After writing about how to save one-third of your income, I heard from many readers who had their own ideas about how to live frugally. One of the main areas of debate centered around the question of where to live. Is it more affordable to live in a city, where you can often walk to stores, work, and public transportation but pay more for housing, or outside the city, where you might need to rely more on cars?
[In Pictures: 12 Money Mistakes Almost Everyone Makes]
In my original article, I suggested city living, or at least living near public transportation, since it allows you to minimize car use. Cars, along with food and housing, often make up the bulk of people’s living costs. But as several readers pointed out, there’s one big problem with this approach: The cost of housing tends to go up dramatically the closer you live to an urban center.
“It would make more sense not to live near a major metropolitan area and then own a second car, or possibly still make-do with only one car,” wrote Don Current of Indiana. Instead, he recommended living outside the city and buying used cars with cash, to save on interest payments.
Patricia Bolgiano, 51, a production coordinator near Baltimore, also wrote in to point out that she has saved money—and improved her quality of life—since moving outside the city itself. She says her city tax rates were higher, food cost more, and homeowners and car insurance payments cost more.
Since she moved outside the city, she feels safer and farther away from violence, as well. She also says that she pays less for gas—along with insurance, taxes, and food. “Yes, living in the city is fun and convenient, but there are costs and trade-offs,” she says.
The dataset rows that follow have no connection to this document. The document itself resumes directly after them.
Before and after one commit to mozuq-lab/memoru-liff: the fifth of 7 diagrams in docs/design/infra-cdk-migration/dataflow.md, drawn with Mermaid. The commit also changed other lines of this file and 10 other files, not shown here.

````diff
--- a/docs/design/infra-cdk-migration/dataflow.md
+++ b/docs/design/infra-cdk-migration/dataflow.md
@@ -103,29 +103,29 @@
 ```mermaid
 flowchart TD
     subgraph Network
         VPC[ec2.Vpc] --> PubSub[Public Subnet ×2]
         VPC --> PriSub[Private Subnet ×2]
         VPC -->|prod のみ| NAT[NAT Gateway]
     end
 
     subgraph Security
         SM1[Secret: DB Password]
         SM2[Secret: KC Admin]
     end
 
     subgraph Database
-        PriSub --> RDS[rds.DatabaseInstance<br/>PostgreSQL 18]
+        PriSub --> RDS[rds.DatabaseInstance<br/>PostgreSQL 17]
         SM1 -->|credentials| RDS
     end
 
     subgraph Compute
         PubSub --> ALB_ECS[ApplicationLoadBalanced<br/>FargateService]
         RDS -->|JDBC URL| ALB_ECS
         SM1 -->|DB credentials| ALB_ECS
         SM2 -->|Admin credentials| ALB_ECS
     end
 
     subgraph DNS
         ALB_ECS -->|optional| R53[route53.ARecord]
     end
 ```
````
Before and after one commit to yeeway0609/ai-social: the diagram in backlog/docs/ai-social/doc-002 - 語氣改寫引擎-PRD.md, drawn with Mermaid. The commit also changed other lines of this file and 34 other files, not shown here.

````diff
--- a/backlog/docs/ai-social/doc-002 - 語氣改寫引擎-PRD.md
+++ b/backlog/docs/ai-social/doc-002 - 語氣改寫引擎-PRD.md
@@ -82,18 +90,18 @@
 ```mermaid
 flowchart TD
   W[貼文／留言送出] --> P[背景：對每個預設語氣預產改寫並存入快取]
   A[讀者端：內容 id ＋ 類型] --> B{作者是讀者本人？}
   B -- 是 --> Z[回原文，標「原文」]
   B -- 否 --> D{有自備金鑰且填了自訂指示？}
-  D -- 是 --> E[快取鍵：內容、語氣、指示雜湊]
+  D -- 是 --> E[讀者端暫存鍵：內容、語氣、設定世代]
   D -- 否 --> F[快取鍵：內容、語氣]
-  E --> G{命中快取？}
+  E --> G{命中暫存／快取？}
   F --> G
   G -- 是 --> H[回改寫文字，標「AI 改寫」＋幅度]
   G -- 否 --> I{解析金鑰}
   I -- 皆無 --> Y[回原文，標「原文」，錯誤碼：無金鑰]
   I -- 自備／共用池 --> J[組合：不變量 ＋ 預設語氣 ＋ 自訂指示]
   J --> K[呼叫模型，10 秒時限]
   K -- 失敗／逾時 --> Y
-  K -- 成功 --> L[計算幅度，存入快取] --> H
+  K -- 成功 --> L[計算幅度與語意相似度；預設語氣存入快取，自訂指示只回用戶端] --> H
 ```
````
She presumably pays less for her Internet connection, too, since she now uses a dial-up connection.
Here are eight hidden costs of city living:
Entertainment: When you live close to the movie theaters and live entertainment such as plays and concerts, it’s more tempting to pay to see them. In some cases, you can access the performing arts for free, but many city events require paid tickets.
Clothes: City dwellers often feel more pressure to stay stylish. That means spending more on clothes, as well as shoes, which can get worn down more quickly with all of the city walking and public transportation use.
[For more money-saving tips, visit the U.S. News Alpha Consumer blog.]
Schools and daycare: This one only applies to families with children, but paying for child care is often much more expensive in urban areas than suburban and rural ones. Families who choose to send their children to private school because they don’t like their urban school districts also face expensive tuitions.
Food: In addition to the fact that produce and other fresh food can cost more at urban grocery stores, there are also more temptations for lots of daily food expenditures, from coffee to take-out to midday snacks. When you pass five cafes on your way to work, in can be hard to keep walking without stopping in for a treat.
Exercise: This cost can go both ways, because suburban and rural dwellers might spend so much time in their cars that they feel the need to buy an at-home gym or DVDs in order to squeeze in exercise time. Urbanites, on the other hand, might walk enough to stay in shape, but they also usually have easy access to gyms, and might want to join so they can exercise free from the city smog and traffic.
Parking: Only in cities do you need to rent parking spaces for $200 a month (or higher). Of course, you might be able to avoid driving altogether, but if not, you’ll be forced to pay a higher price for the luxury.
Taxes and insurance: As Bolgiano pointed out, cities often charge higher tax rates and also insurance companies charge more to cover the additional risk of living in a high-population area, where your car might be more likely to be stolen and your home more likely to be broken into.
Housing: The price of housing is the biggest one and what pushes many city lovers farther away from downtown. There’s no getting around the fact that rent (or mortgage payments) cost significantly more in urban locations. There are a few ways to control the cost, however, such as living in as small a home as possible, or choosing an up-and-coming area over a well-established one.
If you’ve discovered other hidden costs of city living, please share them below.
Kimberly Palmer is the author of the new book Generation Earn: The Young Professional’s Guide to Spending, Investing, and Giving Back.